A version of this commentary appeared in the Toronto Star, Ottawa Life and the Huffington Post A “modernized NAFTA” has significant implications for many sectors of the economy — and health care is one of them. What’s at stake? Canadians’ right to universal access to affordable medicines. When negotiating with the U.S. and Mexico, Canadian […]
A version of this commentary appeared in the Ottawa Citizen, Windsor Star and the Huffington Post Ontario has been the site of dueling pharmacare proposals and Canadians are the victors. At the end of April, the opposition NDP promised universal drug coverage for a list of essential medicines. Not to be outdone, the ruling Liberal party […]
From Ontario’s lips to the feds’ ears A version of this commentary appeared in the Hill Times and the Huffington Post. The Ontario government’s decision to invest in universal drug coverage for those under 25 is a long-needed policy commitment that will help ensure the health of our next generation. As a pediatric oncologist, I see children […]

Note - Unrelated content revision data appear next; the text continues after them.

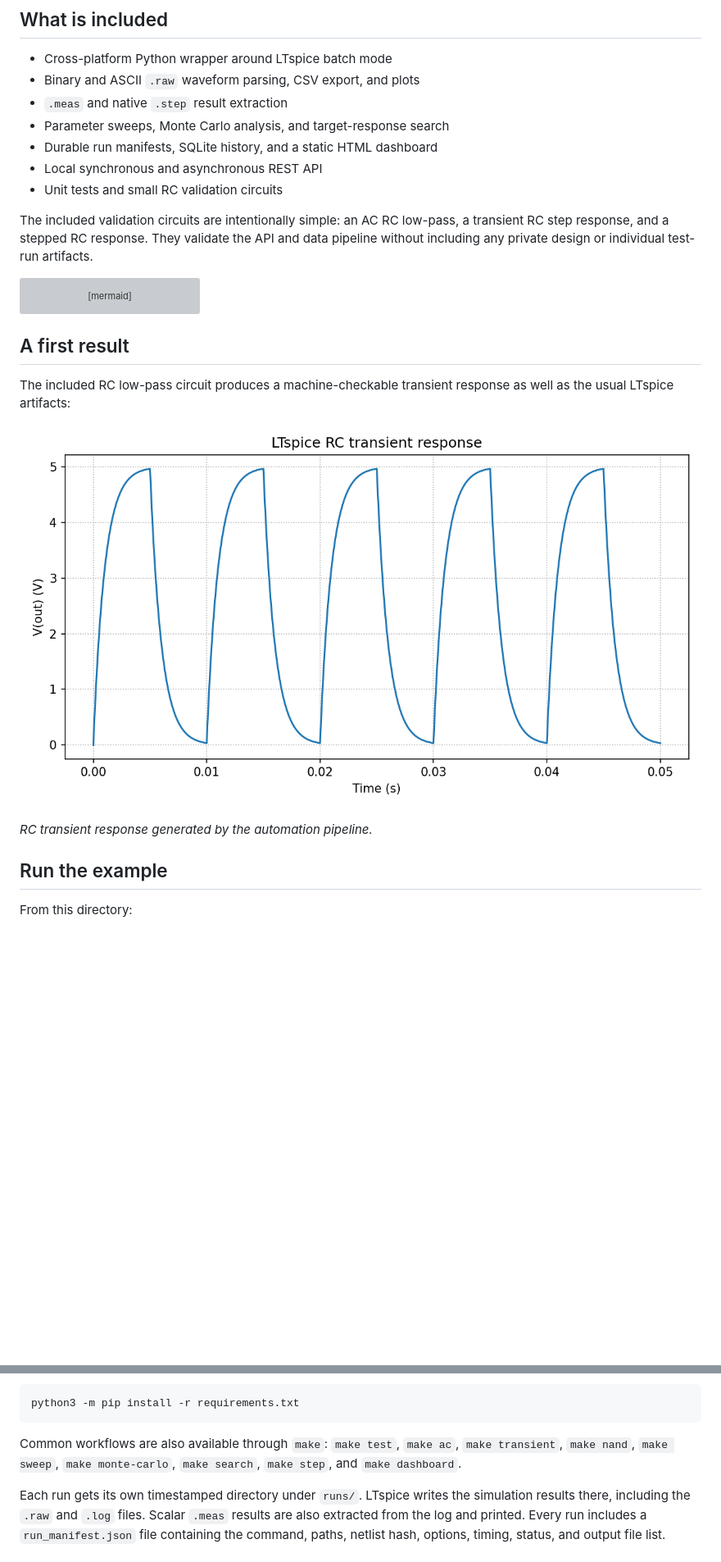
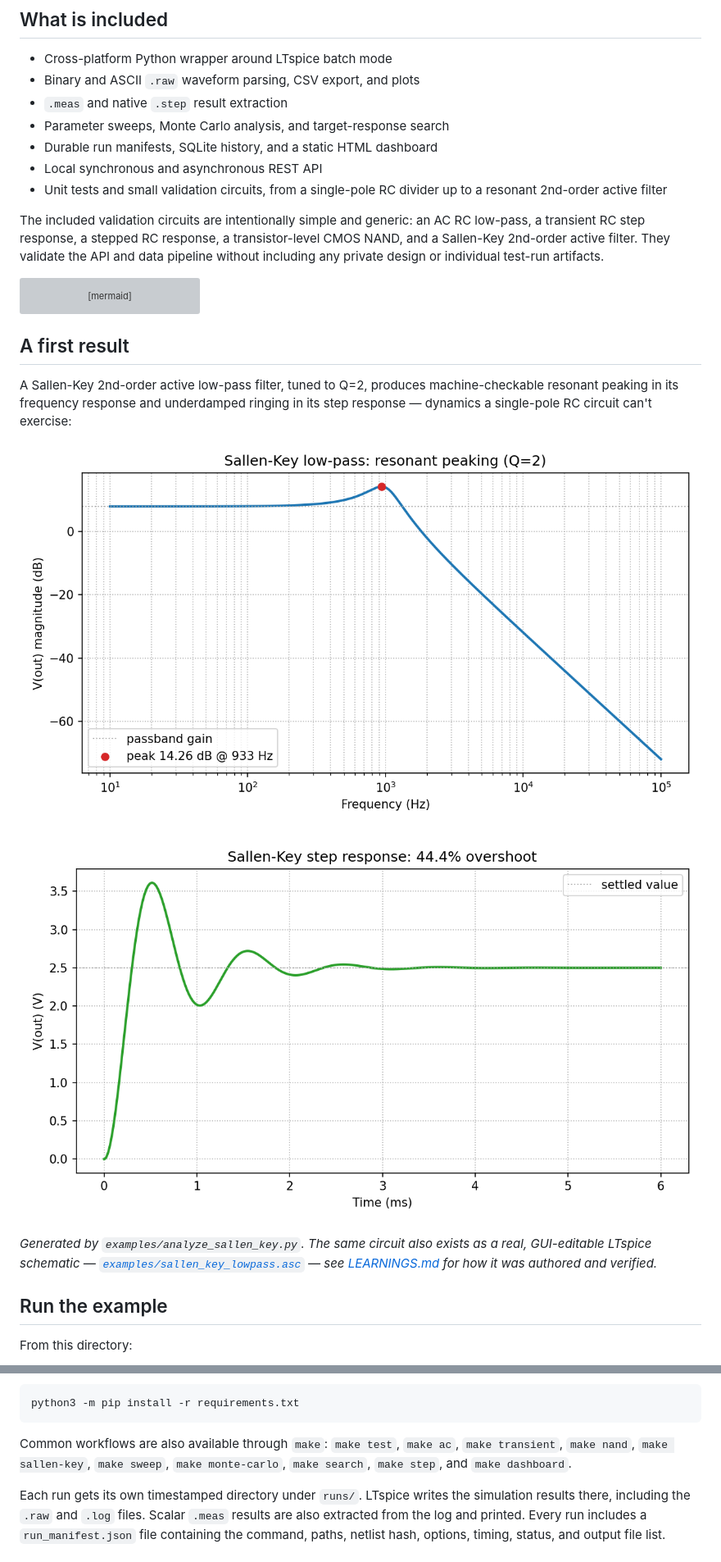
Before and after one commit to daveyJ-sgs/LTspice-Agent-Automation, a Markdown page: README.md, 2 parts joined by grey strips. Shown at 82% size. Drawn GitHub-style; pictures changed too: docs/images/sallen-key-bode.png (added), docs/images/sallen-key-step.png (added); blank space fills up the shorter version; grey boxes are pictures that could not be loaded.

````diff
--- a/README.md
+++ b/README.md
@@ -17,12 +17,14 @@ design.
 - Parameter sweeps, Monte Carlo analysis, and target-response search
 - Durable run manifests, SQLite history, and a static HTML dashboard
 - Local synchronous and asynchronous REST API
-- Unit tests and small RC validation circuits
+- Unit tests and small validation circuits, from a single-pole RC divider up
+  to a resonant 2nd-order active filter
 
-The included validation circuits are intentionally simple: an AC RC low-pass,
-a transient RC step response, and a stepped RC response. They validate the API
-and data pipeline without including any private design or individual test-run
-artifacts.
+The included validation circuits are intentionally simple and generic: an AC
+RC low-pass, a transient RC step response, a stepped RC response, a
+transistor-level CMOS NAND, and a Sallen-Key 2nd-order active filter. They
+validate the API and data pipeline without including any private design or
+individual test-run artifacts.
 
 ```mermaid
 flowchart LR
@@ -36,12 +38,20 @@ flowchart LR
 
 ## A first result
 
-The included RC low-pass circuit produces a machine-checkable transient
-response as well as the usual LTspice artifacts:
+A Sallen-Key 2nd-order active low-pass filter, tuned to Q=2, produces
+machine-checkable resonant peaking in its frequency response and underdamped
+ringing in its step response — dynamics a single-pole RC circuit can't
+exercise:
 
-![LTspice RC transient response](docs/images/rc-transient-response.png)
+![Sallen-Key frequency response with resonant peaking](docs/images/sallen-key-bode.png)
 
-*RC transient response generated by the automation pipeline.*
+![Sallen-Key step response with overshoot and ringing](docs/images/sallen-key-step.png)
+
+*Generated by `examples/analyze_sallen_key.py`. The same circuit also exists
+as a real, GUI-editable LTspice schematic —
+[`examples/sallen_key_lowpass.asc`](examples/sallen_key_lowpass.asc) — see
+[LEARNINGS.md](LEARNINGS.md#schematic-compatibility) for how it was authored
+and verified.*
 
 ## Run the example
 
@@ -72,8 +82,8 @@ python3 -m pip install -r requirements.txt
 ```
 
 Common workflows are also available through `make`: `make test`, `make ac`,
-`make transient`, `make nand`, `make sweep`, `make monte-carlo`, `make search`,
-`make step`, and `make dashboard`.
+`make transient`, `make nand`, `make sallen-key`, `make sweep`,
+`make monte-carlo`, `make search`, `make step`, and `make dashboard`.
 
 Each run gets its own timestamped directory under `runs/`. LTspice writes the
 simulation results there, including the `.raw` and `.log` files. Scalar `.meas`
````
Also changed, not shown: other parts of README.md (+53 -0 lines), LEARNINGS.md (+50 -7 lines), 8 other files.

Trade policy with the United States puts Canadian medicare in the crosshairs A version of this commentary appeared in the Globe and Mail and the Canadian Health Network and Ottawa Life Magazine. America is facing a growing threat to the health of its citizens. Last week, the U.S. House of Representatives voted to pass the American […]
A version of this commentary appeared in the Toronto Star Ontario has just announced that they will offer a publicly funded pharmacare system for children and youth in Ontario. This is a small step in the right direction, one that is arguably most important for its symbolism in a national debate. Why just a small […]
A version of this commentary appeared in the Montreal Gazette, the Hill Times and Victoria Times Colonist There’s nothing like an American health care debate to make Canadians feel lucky. As his first act in office, Donald Trump signed an executive order, taking the first step to repeal the Affordable Care Act. With the stroke […]
You are the parent of a sick child. You have a limited budget and you must decide to buy the medicine the doctor prescribed for your child or provide food and shelter for your family instead. What do you do?
It’s become almost a matter of faith: health and health care are perennially among the top priorities for Canadians, but are nearly invisible in election platforms and debates.
In spite of very high expenditures for drug coverage, one in 10 Canadians cannot afford to fill their prescriptions. The current patchwork of public and private plans across the country means that Canadians are covered for their prescription drugs based on where they live or work, rather than on their medical needs.
Canada’s cities face a number of problems: traffic, housing, crime, infrastructure – the list goes on. Prescription drugs are one of these problems – one that is costing local governments as much as $500-million every year.